On St. Thomas More

Most would understand the phrase that the mind of More was like a diamond that a tyrant threw away into a ditch, because he could not break it. It is but a metaphor; but it does sometimes happen that the metaphor is many-sided, like the diamond.

What moved the tyrant to a sort of terror of that mind was its clarity; it was the very reverse of a cloudy crystal filled only with opalescent dreams or visions of the past. The King and his great Chancellor had been companions as well as contemporaries; in many ways, both were Renaissance men; but in some ways, the man who was the more Catholic was the less medieval.

That is, there was perhaps more in the Tudor of that mere musty fag-end of decayed medievalism, which the real Renaissance reformers felt to be the corruption of the time.

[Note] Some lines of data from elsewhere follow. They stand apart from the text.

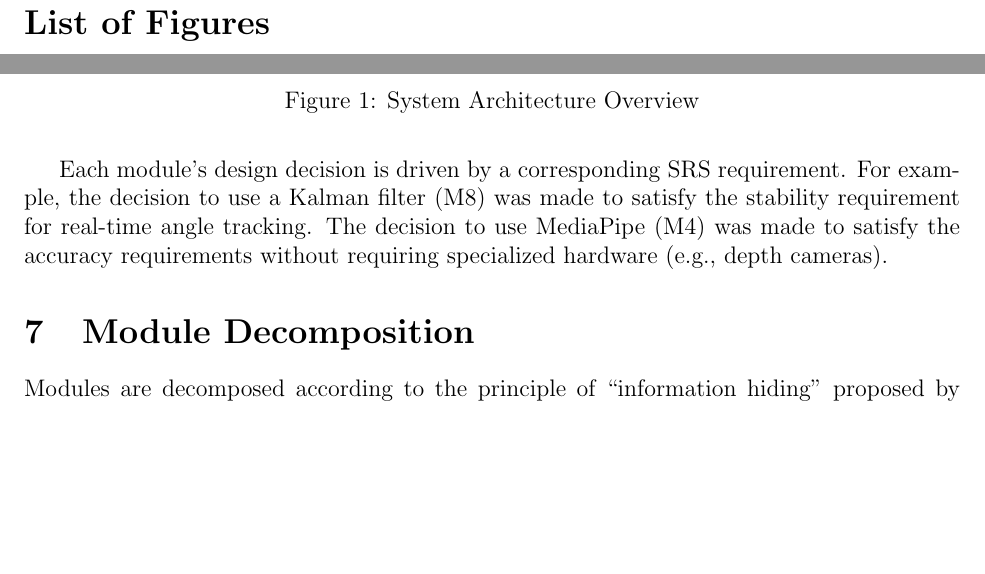
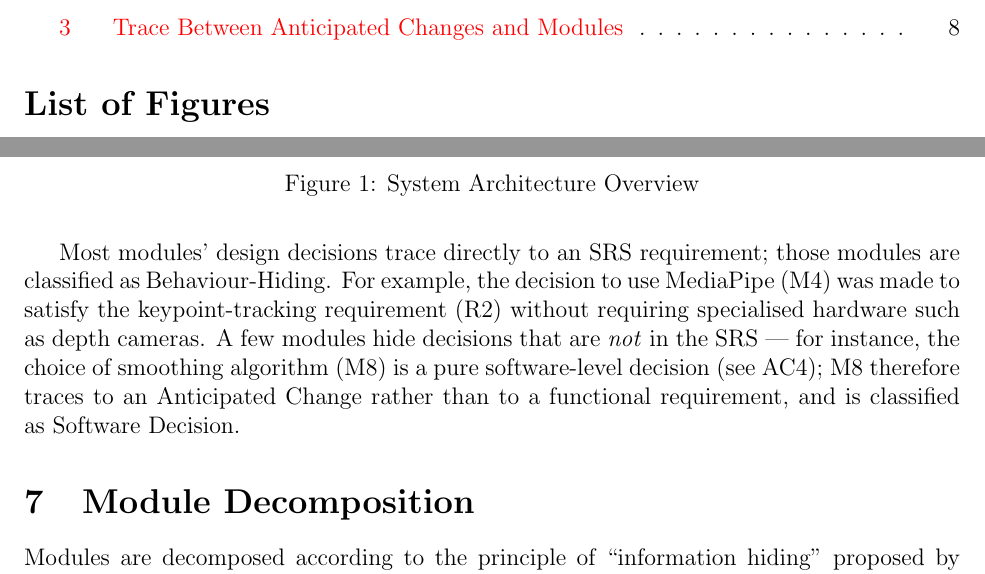
Before and after one commit to mmdmirh/cas741, a LaTeX document (docs/Design/SoftArchitecture/MG.tex): two parts of pages 5 and 9 of 14 before the commit and two parts of pages 5 and 9 of 15 after it, joined at a grey line, cut at the place of the change, the shorter picture padded with empty space. Compiled offline with pdfLaTeX; a LaTeX package or settings file that is missing is left out.

Commit message:
docs: align MG prose and Table TblRT with M8 Software-Decision classification

```diff
--- a/docs/Design/SoftArchitecture/MG.tex
+++ b/docs/Design/SoftArchitecture/MG.tex
@@ -249,11 +250,14 @@ The design of the system is intended to satisfy the requirements developed in
 the SRS. In this stage, the system is decomposed into modules. The connection
 between requirements and modules is listed in Table~\ref{TblRT}.
 
-Each module's design decision is driven by a corresponding SRS requirement.
-For example, the decision to use a Kalman filter (M8) was made to satisfy
-the stability requirement for real-time angle tracking. The decision to use
-MediaPipe (M4) was made to satisfy the accuracy requirements without
-requiring specialized hardware (e.g., depth cameras).
+Most modules' design decisions trace directly to an SRS requirement; those
+modules are classified as Behaviour-Hiding. For example, the decision to use
+MediaPipe (M4) was made to satisfy the keypoint-tracking requirement (R2)
+without requiring specialised hardware such as depth cameras. A few modules
+hide decisions that are \emph{not} in the SRS --- for instance, the choice of
+smoothing algorithm (M8) is a pure software-level decision (see AC4);
+M8 therefore traces to an Anticipated Change rather than to a functional
+requirement, and is classified as Software Decision.
 
 \section{Module Decomposition} \label{SecMD}
 
```
Also changed, not shown: docs/Design/SoftArchitecture/MG.tex (3 more changed lines).
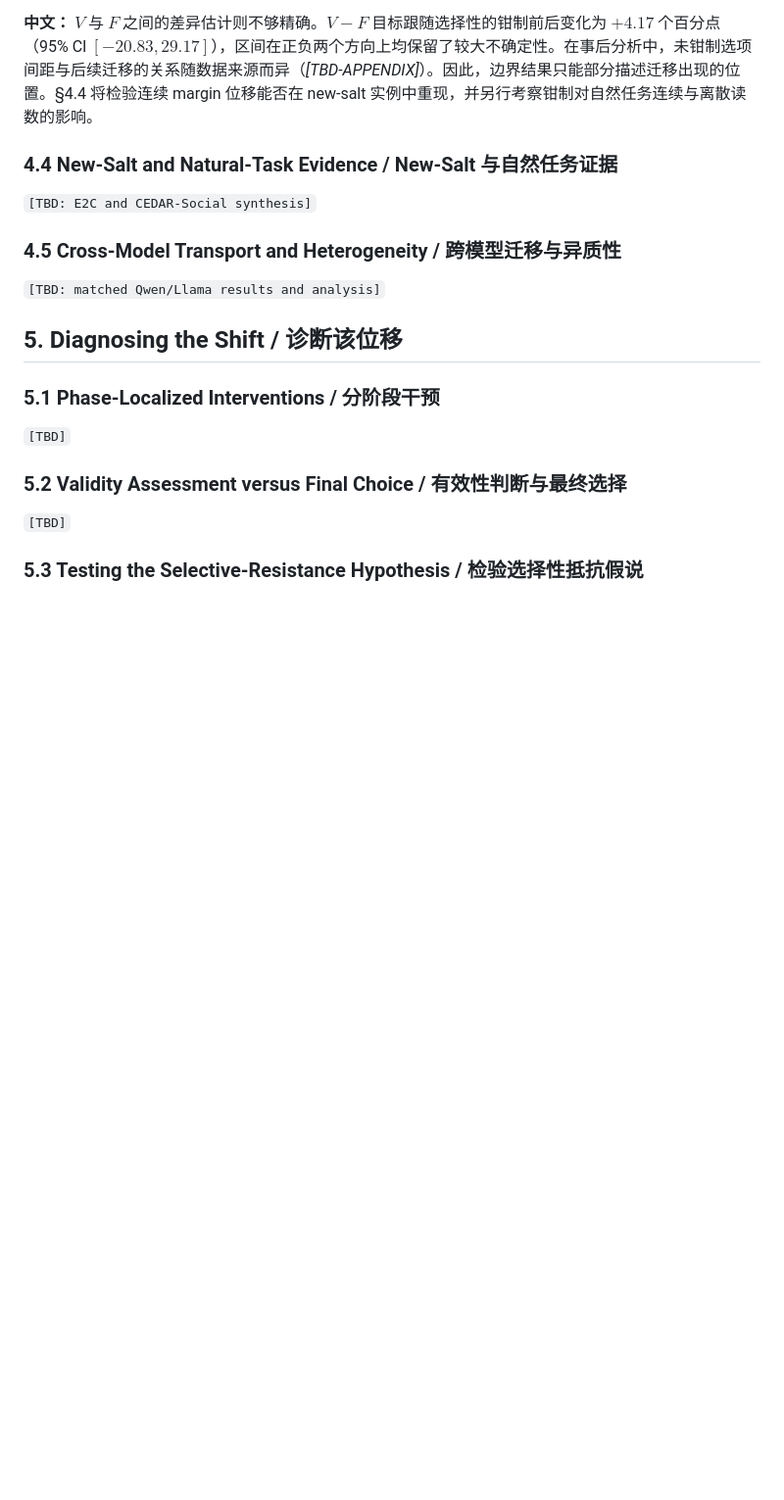
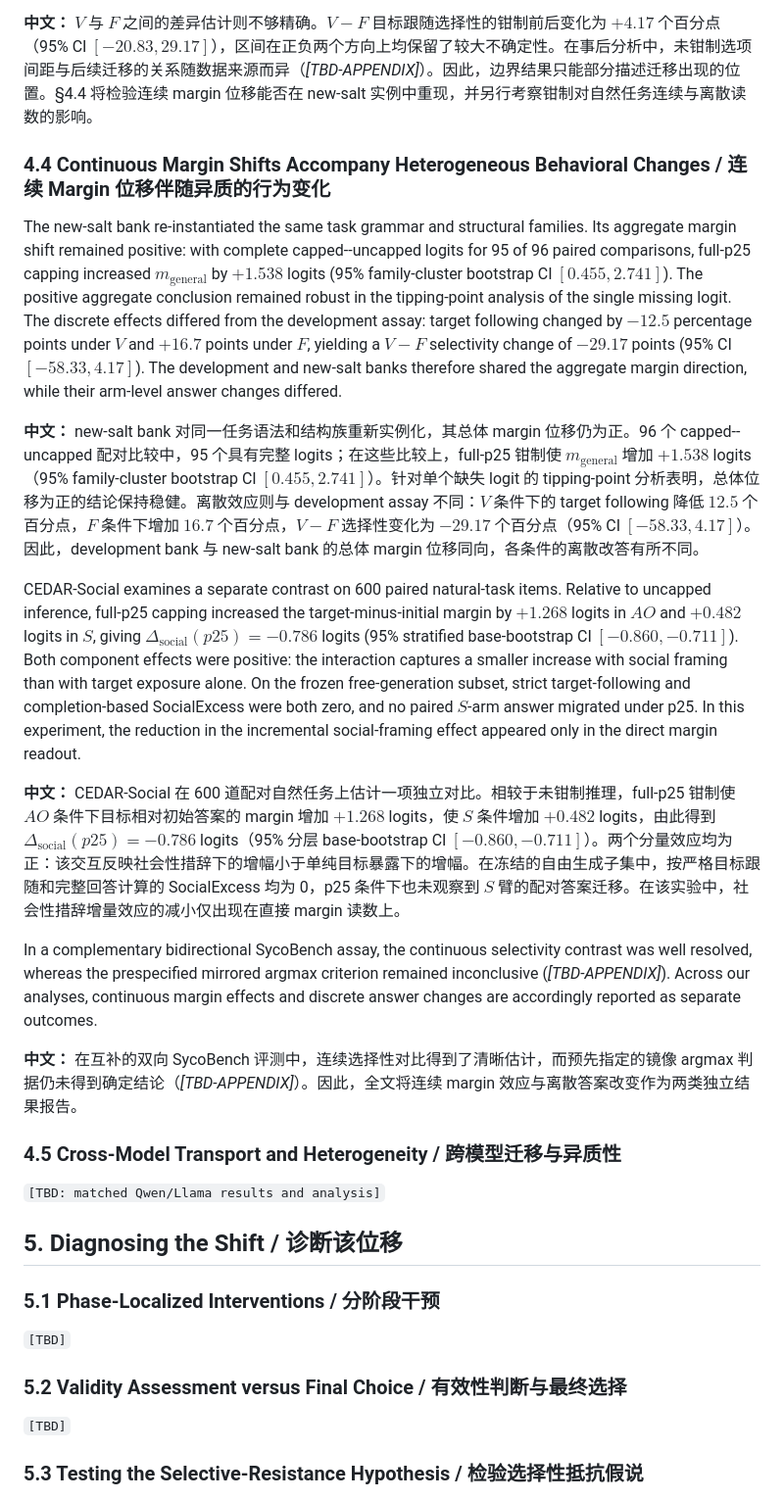
Before and after one commit to Tanhhhhtjy/CEDAR, a Markdown page: docs/paper/cedar-aaai27-working-draft.md, the part around the change. Shown at 98% size. Drawn GitHub-style; blank space fills up the shorter version.

Commit message:
paper: write Section 4.4 cross-assay results

```diff
--- a/docs/paper/cedar-aaai27-working-draft.md
+++ b/docs/paper/cedar-aaai27-working-draft.md
@@ -268,9 +268,19 @@ The $V-F$ difference was estimated much less precisely. The capped--uncapped cha
 
 **中文：** $V$ 与 $F$ 之间的差异估计则不够精确。$V-F$ 目标跟随选择性的钳制前后变化为 $+4.17$ 个百分点（95\% CI $[-20.83,29.17]$），区间在正负两个方向上均保留了较大不确定性。在事后分析中，未钳制选项间距与后续迁移的关系随数据来源而异（*[TBD-APPENDIX]*）。因此，边界结果只能部分描述迁移出现的位置。§4.4 将检验连续 margin 位移能否在 new-salt 实例中重现，并另行考察钳制对自然任务连续与离散读数的影响。
 
-### 4.4 New-Salt and Natural-Task Evidence / New-Salt 与自然任务证据
+### 4.4 Continuous Margin Shifts Accompany Heterogeneous Behavioral Changes / 连续 Margin 位移伴随异质的行为变化
 
-`[TBD: E2C and CEDAR-Social synthesis]`
+The new-salt bank re-instantiated the same task grammar and structural families. Its aggregate margin shift remained positive: with complete capped--uncapped logits for 95 of 96 paired comparisons, full-p25 capping increased $m_{\mathrm{general}}$ by $+1.538$ logits (95% family-cluster bootstrap CI $[0.455,2.741]$). The positive aggregate conclusion remained robust in the tipping-point analysis of the single missing logit. The discrete effects differed from the development assay: target following changed by $-12.5$ percentage points under $V$ and $+16.7$ points under $F$, yielding a $V-F$ selectivity change of $-29.17$ points (95% CI $[-58.33,4.17]$). The development and new-salt banks therefore shared the aggregate margin direction, while their arm-level answer changes differed.
+
+**中文：** new-salt bank 对同一任务语法和结构族重新实例化，其总体 margin 位移仍为正。96 个 capped--uncapped 配对比较中，95 个具有完整 logits；在这些比较上，full-p25 钳制使 $m_{\mathrm{general}}$ 增加 $+1.538$ logits（95% family-cluster bootstrap CI $[0.455,2.741]$）。针对单个缺失 logit 的 tipping-point 分析表明，总体位移为正的结论保持稳健。离散效应则与 development assay 不同：$V$ 条件下的 target following 降低 $12.5$ 个百分点，$F$ 条件下增加 $16.7$ 个百分点，$V-F$ 选择性变化为 $-29.17$ 个百分点（95% CI $[-58.33,4.17]$）。因此，development bank 与 new-salt bank 的总体 margin 位移同向，各条件的离散改答有所不同。
+
+CEDAR-Social examines a separate contrast on 600 paired natural-task items. Relative to uncapped inference, full-p25 capping increased the target-minus-initial margin by $+1.268$ logits in $AO$ and $+0.482$ logits in $S$, giving $\Delta_{\mathrm{social}}(p25)=-0.786$ logits (95% stratified base-bootstrap CI $[-0.860,-0.711]$). Both component effects were positive: the interaction captures a smaller increase with social framing than with target exposure alone. On the frozen free-generation subset, strict target-following and completion-based SocialExcess were both zero, and no paired $S$-arm answer migrated under p25. In this experiment, the reduction in the incremental social-framing effect appeared only in the direct margin readout.
+
+**中文：** CEDAR-Social 在 600 道配对自然任务上估计一项独立对比。相较于未钳制推理，full-p25 钳制使 $AO$ 条件下目标相对初始答案的 margin 增加 $+1.268$ logits，使 $S$ 条件增加 $+0.482$ logits，由此得到 $\Delta_{\mathrm{social}}(p25)=-0.786$ logits（95% 分层 base-bootstrap CI $[-0.860,-0.711]$）。两个分量效应均为正：该交互反映社会性措辞下的增幅小于单纯目标暴露下的增幅。在冻结的自由生成子集中，按严格目标跟随和完整回答计算的 SocialExcess 均为 0，p25 条件下也未观察到 $S$ 臂的配对答案迁移。在该实验中，社会性措辞增量效应的减小仅出现在直接 margin 读数上。
+
+In a complementary bidirectional SycoBench assay, the continuous selectivity contrast was well resolved, whereas the prespecified mirrored argmax criterion remained inconclusive (*[TBD-APPENDIX]*). Across our analyses, continuous margin effects and discrete answer changes are accordingly reported as separate outcomes.
+
+**中文：** 在互补的双向 SycoBench 评测中，连续选择性对比得到了清晰估计，而预先指定的镜像 argmax 判据仍未得到确定结论（*[TBD-APPENDIX]*）。因此，全文将连续 margin 效应与离散答案改变作为两类独立结果报告。
 
 ### 4.5 Cross-Model Transport and Heterogeneity / 跨模型迁移与异质性
 
```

In More’s mind there was nothing but clarity; in Henry’s mind, though he was no fool and certainly no Protestant, there was something of confused conservatism. Like many a better man who is an Anglo-Catholic, he had a touch of the antiquary. Thomas More was a better rationalist, which was why there was nothing in his religion that was merely local, or in that sense merely loyal.

More’s mind was like a diamond also in a power like that of cutting glass; of cutting through things that seemed equally transparent, but were at once less solid and less many-sided. For the true consistent heresies generally look very clear indeed; like Calvinism then or Communism now. They sometimes even look very true; they sometimes even are very true, in the limited sense of a truth that is less than the Truth. They are at once more thin and more brittle than the diamond. For a heresy is not often a mere lie; as Thomas More himself said, “Never was there a heretic that spoke all false.” A heresy is a truth that hides all the other truths. A mind like More’s was full of light like a house made of windows; but the windows looked out on all sides and in all directions. We might say that, as the jewel has many facets, so the man had many faces; only none of them were masks. –from The Well and the Shallows (1935)